    I've bought a single speed Bosch Palm Router (my first ever router), I think it's known as a Bosch Colt in the States. I didn't want something too cumbersome so this seemed ideal. While researching cutting bits, I discovered that most cutting bits are designed to work optimally at certain speeds, the bigger the bit the slower the speed. Does this mean I can only use certain bits in my router e.g smaller diameter bits? It has a no-load speed of 33,000rpm.
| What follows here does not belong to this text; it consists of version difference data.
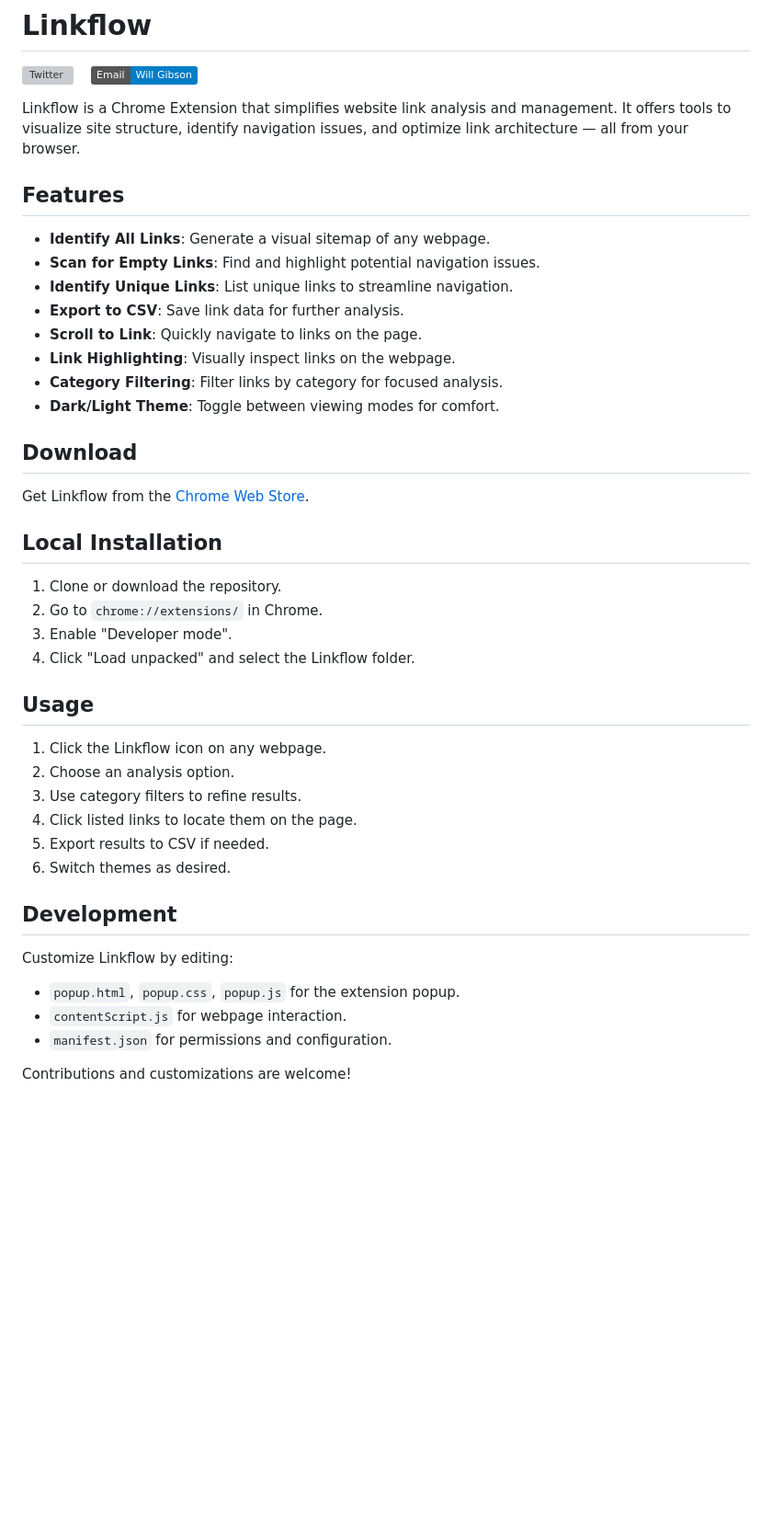
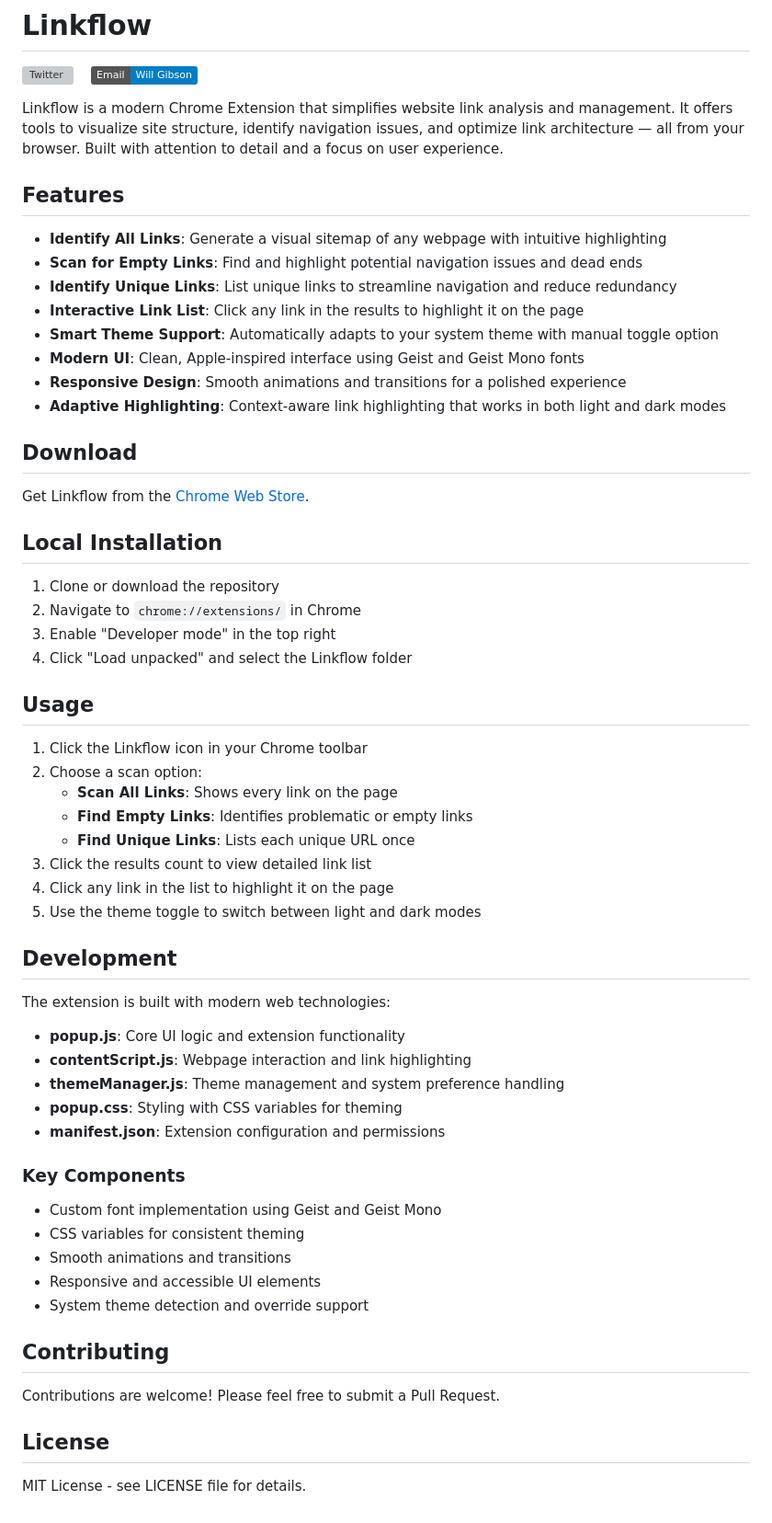
Before and after one commit to willgibs/linkflow, a Markdown page: README.md, the part around the change. Shown at 92% size. Drawn GitHub-style; badges without logos; blank space fills up the shorter version; grey boxes are pictures that could not be loaded.

```diff
--- a/README.md
+++ b/README.md
@@ -8,18 +8,18 @@
   <a href="mailto:hi@willgibs.com?subject=Linkflow"><img src="https://img.shields.io/badge/Email-Will%20Gibson-blue" alt="Email Will Gibson"></a>
 </p>
 
-Linkflow is a Chrome Extension that simplifies website link analysis and management. It offers tools to visualize site structure, identify navigation issues, and optimize link architecture — all from your browser.
+Linkflow is a modern Chrome Extension that simplifies website link analysis and management. It offers tools to visualize site structure, identify navigation issues, and optimize link architecture — all from your browser. Built with attention to detail and a focus on user experience.
 
 ## Features
 
-- **Identify All Links**: Generate a visual sitemap of any webpage.
-- **Scan for Empty Links**: Find and highlight potential navigation issues.
-- **Identify Unique Links**: List unique links to streamline navigation.
-- **Export to CSV**: Save link data for further analysis.
-- **Scroll to Link**: Quickly navigate to links on the page.
-- **Link Highlighting**: Visually inspect links on the webpage.
-- **Category Filtering**: Filter links by category for focused analysis.
-- **Dark/Light Theme**: Toggle between viewing modes for comfort.
+- **Identify All Links**: Generate a visual sitemap of any webpage with intuitive highlighting
+- **Scan for Empty Links**: Find and highlight potential navigation issues and dead ends
+- **Identify Unique Links**: List unique links to streamline navigation and reduce redundancy
+- **Interactive Link List**: Click any link in the results to highlight it on the page
+- **Smart Theme Support**: Automatically adapts to your system theme with manual toggle option
+- **Modern UI**: Clean, Apple-inspired interface using Geist and Geist Mono fonts
+- **Responsive Design**: Smooth animations and transitions for a polished experience
+- **Adaptive Highlighting**: Context-aware link highlighting that works in both light and dark modes
 
 ## Download
 
@@ -27,26 +27,44 @@ Get Linkflow from the [Chrome Web Store](https://chrome.google.com/webstore/deta
 
 ## Local Installation
 
-1. Clone or download the repository.
-2. Go to `chrome://extensions/` in Chrome.
-3. Enable "Developer mode".
-4. Click "Load unpacked" and select the Linkflow folder.
+1. Clone or download the repository
+2. Navigate to `chrome://extensions/` in Chrome
+3. Enable "Developer mode" in the top right
+4. Click "Load unpacked" and select the Linkflow folder
 
 ## Usage
 
-1. Click the Linkflow icon on any webpage.
-2. Choose an analysis option.
-3. Use category filters to refine results.
-4. Click listed links to locate them on the page.
-5. Export results to CSV if needed.
-6. Switch themes as desired.
+1. Click the Linkflow icon in your Chrome toolbar
+2. Choose a scan option:
+   - **Scan All Links**: Shows every link on the page
+   - **Find Empty Links**: Identifies problematic or empty links
+   - **Find Unique Links**: Lists each unique URL once
+3. Click the results count to view detailed link list
+4. Click any link in the list to highlight it on the page
+5. Use the theme toggle to switch between light and dark modes
 
 ## Development
 
-Customize Linkflow by editing:
+The extension is built with modern web technologies:
 
-- `popup.html`, `popup.css`, `popup.js` for the extension popup.
-- `contentScript.js` for webpage interaction.
-- `manifest.json` for permissions and configuration.
+- **popup.js**: Core UI logic and extension functionality
+- **contentScript.js**: Webpage interaction and link highlighting
+- **themeManager.js**: Theme management and system preference handling
+- **popup.css**: Styling with CSS variables for theming
+- **manifest.json**: Extension configuration and permissions
 
-Contributions and customizations are welcome!
+### Key Components
+
+- Custom font implementation using Geist and Geist Mono
+- CSS variables for consistent theming
+- Smooth animations and transitions
+- Responsive and accessible UI elements
+- System theme detection and override support
+
+## Contributing
+
+Contributions are welcome! Please feel free to submit a Pull Request.
+
+## License
+
+MIT License - see LICENSE file for details.
```
Also changed, not shown: assets/icons/icon.png (renamed from icon.png), assets/icons/icon128.png (renamed from icon128.png), assets/icons/icon48.png (renamed from icon48.png), assets/images/thumbnail.jpg (renamed from thumbnail.jpg), 19 other files.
What are the repercussions of running slow speed bits at high speed?

    Thanks
     
  2. guitarbuilder

    guitarbuilder Doctor of Teleocity Silver Supporter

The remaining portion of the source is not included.